Problem details: Your answer should be every line of the records that contains the word "span".
Content starts
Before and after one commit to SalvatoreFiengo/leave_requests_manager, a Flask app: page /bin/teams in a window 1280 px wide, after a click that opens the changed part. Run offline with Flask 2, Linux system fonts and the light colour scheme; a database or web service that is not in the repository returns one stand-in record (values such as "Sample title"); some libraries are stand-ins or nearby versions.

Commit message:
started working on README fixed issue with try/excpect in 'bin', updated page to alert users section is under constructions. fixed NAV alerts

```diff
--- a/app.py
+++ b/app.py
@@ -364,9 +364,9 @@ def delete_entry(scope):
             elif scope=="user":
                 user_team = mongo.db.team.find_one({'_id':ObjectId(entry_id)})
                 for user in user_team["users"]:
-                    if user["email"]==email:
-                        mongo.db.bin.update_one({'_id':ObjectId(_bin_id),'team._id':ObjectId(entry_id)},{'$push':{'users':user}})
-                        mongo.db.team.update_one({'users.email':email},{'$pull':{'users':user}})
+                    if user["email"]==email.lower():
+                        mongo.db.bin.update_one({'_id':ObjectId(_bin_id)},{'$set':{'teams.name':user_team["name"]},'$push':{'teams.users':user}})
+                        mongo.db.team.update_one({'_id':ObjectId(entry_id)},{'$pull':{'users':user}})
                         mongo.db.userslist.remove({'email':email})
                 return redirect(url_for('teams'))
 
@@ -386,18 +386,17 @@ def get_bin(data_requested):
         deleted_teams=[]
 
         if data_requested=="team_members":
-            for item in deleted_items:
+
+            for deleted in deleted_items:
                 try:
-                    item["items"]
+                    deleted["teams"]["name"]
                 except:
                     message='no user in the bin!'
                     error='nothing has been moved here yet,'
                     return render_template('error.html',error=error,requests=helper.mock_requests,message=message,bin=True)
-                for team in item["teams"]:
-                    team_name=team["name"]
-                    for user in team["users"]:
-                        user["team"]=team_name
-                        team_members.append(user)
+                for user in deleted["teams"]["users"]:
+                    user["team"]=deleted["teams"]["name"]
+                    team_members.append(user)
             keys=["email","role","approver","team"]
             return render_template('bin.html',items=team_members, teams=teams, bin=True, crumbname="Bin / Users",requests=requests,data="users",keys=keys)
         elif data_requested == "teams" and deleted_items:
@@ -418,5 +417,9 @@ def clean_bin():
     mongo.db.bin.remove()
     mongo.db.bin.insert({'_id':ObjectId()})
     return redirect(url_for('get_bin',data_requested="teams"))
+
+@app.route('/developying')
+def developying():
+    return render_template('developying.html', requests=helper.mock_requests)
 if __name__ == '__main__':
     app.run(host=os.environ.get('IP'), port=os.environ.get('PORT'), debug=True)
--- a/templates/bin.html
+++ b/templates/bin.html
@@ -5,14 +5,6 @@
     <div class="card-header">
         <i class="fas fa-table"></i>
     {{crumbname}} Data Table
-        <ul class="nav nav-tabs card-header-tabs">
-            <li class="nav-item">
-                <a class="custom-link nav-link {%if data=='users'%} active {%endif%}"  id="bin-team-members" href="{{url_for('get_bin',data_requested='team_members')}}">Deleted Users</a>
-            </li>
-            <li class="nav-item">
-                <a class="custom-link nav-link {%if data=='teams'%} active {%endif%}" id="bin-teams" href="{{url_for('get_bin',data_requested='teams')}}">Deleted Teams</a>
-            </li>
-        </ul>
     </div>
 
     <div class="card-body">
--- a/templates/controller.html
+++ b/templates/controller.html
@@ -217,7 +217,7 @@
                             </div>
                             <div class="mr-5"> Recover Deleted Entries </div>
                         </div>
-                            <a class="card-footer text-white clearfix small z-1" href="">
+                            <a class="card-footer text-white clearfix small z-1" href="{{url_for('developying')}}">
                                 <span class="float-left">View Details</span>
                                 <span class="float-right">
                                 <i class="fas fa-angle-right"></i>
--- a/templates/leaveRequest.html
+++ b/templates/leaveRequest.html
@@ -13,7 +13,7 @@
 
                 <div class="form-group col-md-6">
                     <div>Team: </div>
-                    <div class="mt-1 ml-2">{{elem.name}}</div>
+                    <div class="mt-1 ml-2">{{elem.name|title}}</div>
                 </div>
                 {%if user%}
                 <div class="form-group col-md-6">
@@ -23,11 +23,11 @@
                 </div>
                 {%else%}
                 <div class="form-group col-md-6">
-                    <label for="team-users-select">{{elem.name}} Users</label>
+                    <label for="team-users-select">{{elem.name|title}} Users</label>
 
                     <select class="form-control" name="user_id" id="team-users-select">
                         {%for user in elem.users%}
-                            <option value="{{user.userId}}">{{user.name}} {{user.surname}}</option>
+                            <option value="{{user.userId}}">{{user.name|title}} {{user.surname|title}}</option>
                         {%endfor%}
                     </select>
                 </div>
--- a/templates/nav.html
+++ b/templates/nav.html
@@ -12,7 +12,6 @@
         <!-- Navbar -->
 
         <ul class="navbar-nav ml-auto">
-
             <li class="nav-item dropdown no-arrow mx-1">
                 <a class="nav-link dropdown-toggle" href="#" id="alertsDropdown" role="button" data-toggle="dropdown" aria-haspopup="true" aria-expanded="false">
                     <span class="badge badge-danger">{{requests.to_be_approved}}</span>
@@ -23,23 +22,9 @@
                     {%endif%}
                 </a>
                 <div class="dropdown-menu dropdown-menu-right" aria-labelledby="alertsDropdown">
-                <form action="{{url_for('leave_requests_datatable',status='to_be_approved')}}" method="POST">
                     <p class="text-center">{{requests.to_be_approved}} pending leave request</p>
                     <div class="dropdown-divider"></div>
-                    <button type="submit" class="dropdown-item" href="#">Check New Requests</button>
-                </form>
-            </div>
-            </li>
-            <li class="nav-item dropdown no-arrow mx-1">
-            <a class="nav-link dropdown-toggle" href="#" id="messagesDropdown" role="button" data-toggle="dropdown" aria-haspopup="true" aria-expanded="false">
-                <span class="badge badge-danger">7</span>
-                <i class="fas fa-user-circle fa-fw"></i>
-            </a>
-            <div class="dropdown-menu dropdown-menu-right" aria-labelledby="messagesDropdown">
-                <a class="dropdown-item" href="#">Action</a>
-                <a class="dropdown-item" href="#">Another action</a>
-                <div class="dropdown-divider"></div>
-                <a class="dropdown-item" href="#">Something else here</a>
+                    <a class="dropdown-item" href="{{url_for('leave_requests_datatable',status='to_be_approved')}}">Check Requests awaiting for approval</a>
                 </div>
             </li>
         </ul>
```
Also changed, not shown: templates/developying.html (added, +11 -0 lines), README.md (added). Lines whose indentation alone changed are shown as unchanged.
Content ends
Written solution:
                                 <span class="float-left">View Details</span>
                                 <span class="float-right">
                     <span class="badge badge-danger">{{requests.to_be_approved}}</span>
-                <span class="badge badge-danger">7</span>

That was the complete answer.